◆ **ASSIGNED TASK**: Your reply should be the whole listing, copied exactly, with the pictures left out.

◆ **INPUT DATA**:
▼

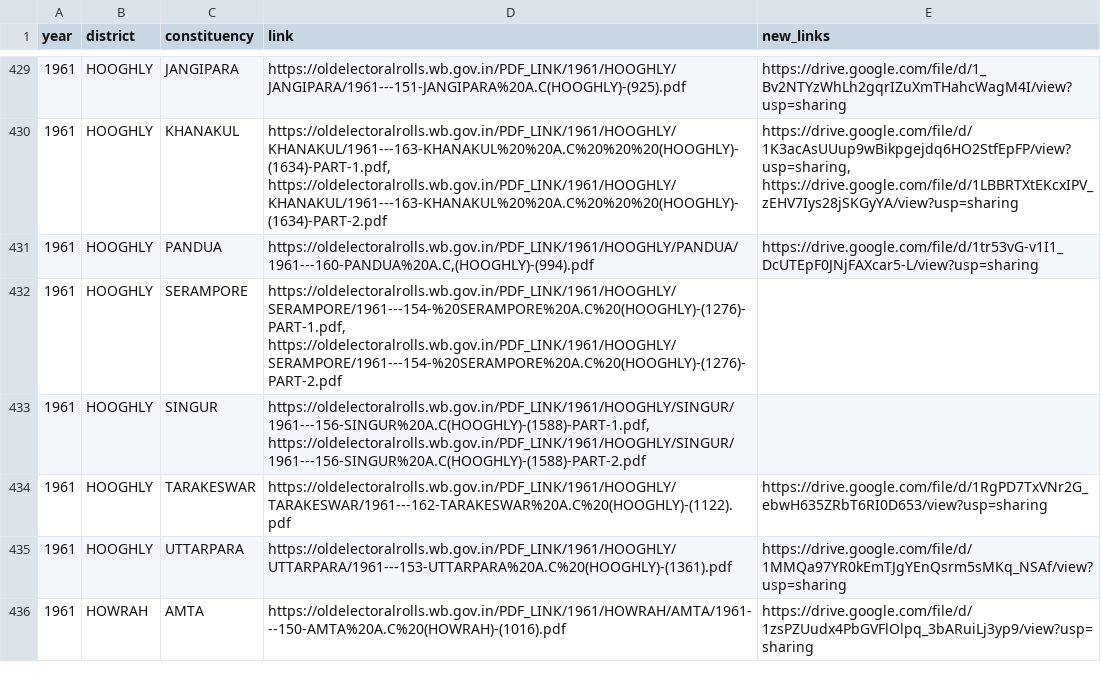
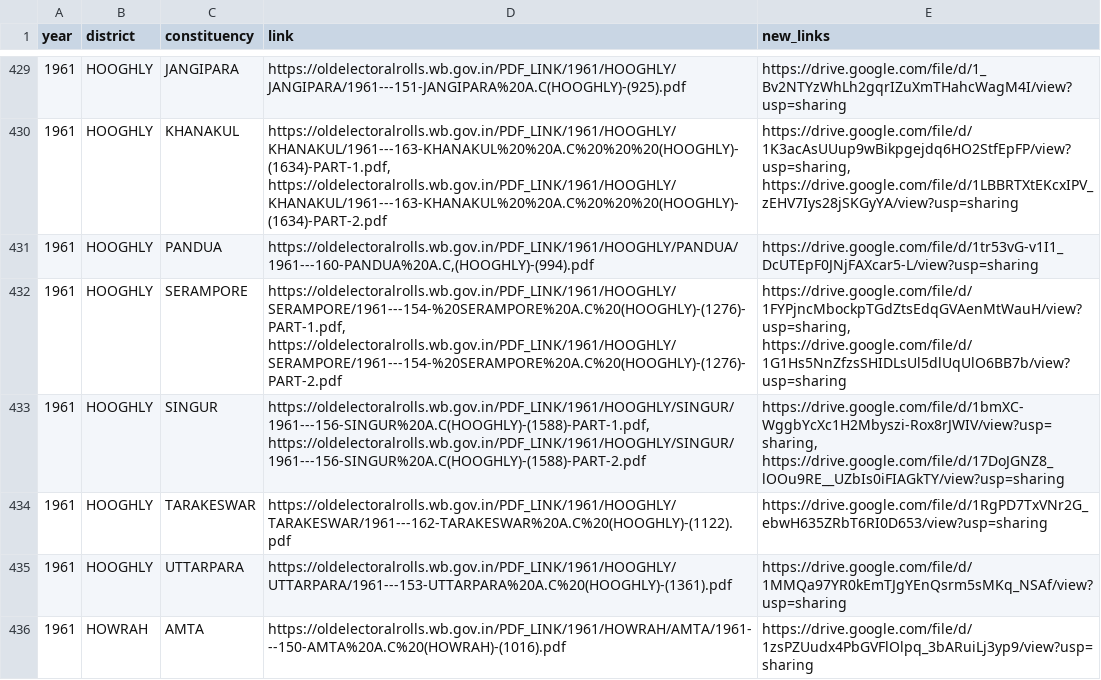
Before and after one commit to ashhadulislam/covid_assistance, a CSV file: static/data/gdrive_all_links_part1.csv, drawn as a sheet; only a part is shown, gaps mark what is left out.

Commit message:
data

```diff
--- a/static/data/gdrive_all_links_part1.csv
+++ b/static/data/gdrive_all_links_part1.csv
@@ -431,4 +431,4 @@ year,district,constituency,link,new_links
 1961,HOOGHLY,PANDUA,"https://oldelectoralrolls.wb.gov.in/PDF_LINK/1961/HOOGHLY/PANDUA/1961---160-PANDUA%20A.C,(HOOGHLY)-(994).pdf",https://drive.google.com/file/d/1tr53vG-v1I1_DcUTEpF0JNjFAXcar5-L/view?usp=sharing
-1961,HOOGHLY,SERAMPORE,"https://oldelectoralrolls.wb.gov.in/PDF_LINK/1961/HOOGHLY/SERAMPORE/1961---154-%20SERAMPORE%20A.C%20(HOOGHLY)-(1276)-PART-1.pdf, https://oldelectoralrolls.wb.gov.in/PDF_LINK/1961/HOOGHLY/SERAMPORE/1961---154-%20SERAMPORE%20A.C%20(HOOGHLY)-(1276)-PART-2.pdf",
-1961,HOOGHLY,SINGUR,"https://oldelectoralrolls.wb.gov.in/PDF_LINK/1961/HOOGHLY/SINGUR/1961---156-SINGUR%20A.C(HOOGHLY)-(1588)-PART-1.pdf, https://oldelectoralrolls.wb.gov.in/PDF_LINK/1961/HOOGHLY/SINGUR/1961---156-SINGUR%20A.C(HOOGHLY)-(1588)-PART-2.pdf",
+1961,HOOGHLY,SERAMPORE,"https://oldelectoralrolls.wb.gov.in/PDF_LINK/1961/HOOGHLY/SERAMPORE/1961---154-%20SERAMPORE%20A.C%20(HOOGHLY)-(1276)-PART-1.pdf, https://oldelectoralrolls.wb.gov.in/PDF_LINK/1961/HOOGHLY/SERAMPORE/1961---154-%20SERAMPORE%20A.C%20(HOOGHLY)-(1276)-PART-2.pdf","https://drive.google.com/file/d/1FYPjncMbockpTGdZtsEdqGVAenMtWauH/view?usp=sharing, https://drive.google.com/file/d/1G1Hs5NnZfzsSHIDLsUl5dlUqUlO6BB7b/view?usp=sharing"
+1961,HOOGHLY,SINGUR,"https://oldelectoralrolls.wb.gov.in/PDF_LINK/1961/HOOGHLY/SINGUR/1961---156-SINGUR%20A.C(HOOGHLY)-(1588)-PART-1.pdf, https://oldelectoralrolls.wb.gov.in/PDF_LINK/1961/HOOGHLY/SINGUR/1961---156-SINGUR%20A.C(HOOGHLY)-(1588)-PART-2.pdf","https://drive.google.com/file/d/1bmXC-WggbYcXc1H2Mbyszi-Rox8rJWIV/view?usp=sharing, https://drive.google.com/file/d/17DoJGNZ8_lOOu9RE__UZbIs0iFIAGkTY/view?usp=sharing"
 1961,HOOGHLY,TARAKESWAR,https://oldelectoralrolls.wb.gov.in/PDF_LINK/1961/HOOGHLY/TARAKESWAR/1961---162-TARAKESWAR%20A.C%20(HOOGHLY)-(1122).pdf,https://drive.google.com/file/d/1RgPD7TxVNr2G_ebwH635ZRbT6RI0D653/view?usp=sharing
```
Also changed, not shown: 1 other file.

▲

◆ **SOLUTION TO THIS TASK**:
Before and after one commit to ashhadulislam/covid_assistance, a CSV file: static/data/gdrive_all_links_part1.csv, drawn as a sheet; only a part is shown, gaps mark what is left out.

Commit message:
data

```diff
--- a/static/data/gdrive_all_links_part1.csv
+++ b/static/data/gdrive_all_links_part1.csv
@@ -431,4 +431,4 @@ year,district,constituency,link,new_links
 1961,HOOGHLY,PANDUA,"https://oldelectoralrolls.wb.gov.in/PDF_LINK/1961/HOOGHLY/PANDUA/1961---160-PANDUA%20A.C,(HOOGHLY)-(994).pdf",https://drive.google.com/file/d/1tr53vG-v1I1_DcUTEpF0JNjFAXcar5-L/view?usp=sharing
-1961,HOOGHLY,SERAMPORE,"https://oldelectoralrolls.wb.gov.in/PDF_LINK/1961/HOOGHLY/SERAMPORE/1961---154-%20SERAMPORE%20A.C%20(HOOGHLY)-(1276)-PART-1.pdf, https://oldelectoralrolls.wb.gov.in/PDF_LINK/1961/HOOGHLY/SERAMPORE/1961---154-%20SERAMPORE%20A.C%20(HOOGHLY)-(1276)-PART-2.pdf",
-1961,HOOGHLY,SINGUR,"https://oldelectoralrolls.wb.gov.in/PDF_LINK/1961/HOOGHLY/SINGUR/1961---156-SINGUR%20A.C(HOOGHLY)-(1588)-PART-1.pdf, https://oldelectoralrolls.wb.gov.in/PDF_LINK/1961/HOOGHLY/SINGUR/1961---156-SINGUR%20A.C(HOOGHLY)-(1588)-PART-2.pdf",
+1961,HOOGHLY,SERAMPORE,"https://oldelectoralrolls.wb.gov.in/PDF_LINK/1961/HOOGHLY/SERAMPORE/1961---154-%20SERAMPORE%20A.C%20(HOOGHLY)-(1276)-PART-1.pdf, https://oldelectoralrolls.wb.gov.in/PDF_LINK/1961/HOOGHLY/SERAMPORE/1961---154-%20SERAMPORE%20A.C%20(HOOGHLY)-(1276)-PART-2.pdf","https://drive.google.com/file/d/1FYPjncMbockpTGdZtsEdqGVAenMtWauH/view?usp=sharing, https://drive.google.com/file/d/1G1Hs5NnZfzsSHIDLsUl5dlUqUlO6BB7b/view?usp=sharing"
+1961,HOOGHLY,SINGUR,"https://oldelectoralrolls.wb.gov.in/PDF_LINK/1961/HOOGHLY/SINGUR/1961---156-SINGUR%20A.C(HOOGHLY)-(1588)-PART-1.pdf, https://oldelectoralrolls.wb.gov.in/PDF_LINK/1961/HOOGHLY/SINGUR/1961---156-SINGUR%20A.C(HOOGHLY)-(1588)-PART-2.pdf","https://drive.google.com/file/d/1bmXC-WggbYcXc1H2Mbyszi-Rox8rJWIV/view?usp=sharing, https://drive.google.com/file/d/17DoJGNZ8_lOOu9RE__UZbIs0iFIAGkTY/view?usp=sharing"
 1961,HOOGHLY,TARAKESWAR,https://oldelectoralrolls.wb.gov.in/PDF_LINK/1961/HOOGHLY/TARAKESWAR/1961---162-TARAKESWAR%20A.C%20(HOOGHLY)-(1122).pdf,https://drive.google.com/file/d/1RgPD7TxVNr2G_ebwH635ZRbT6RI0D653/view?usp=sharing
```
Also changed, not shown: 1 other file.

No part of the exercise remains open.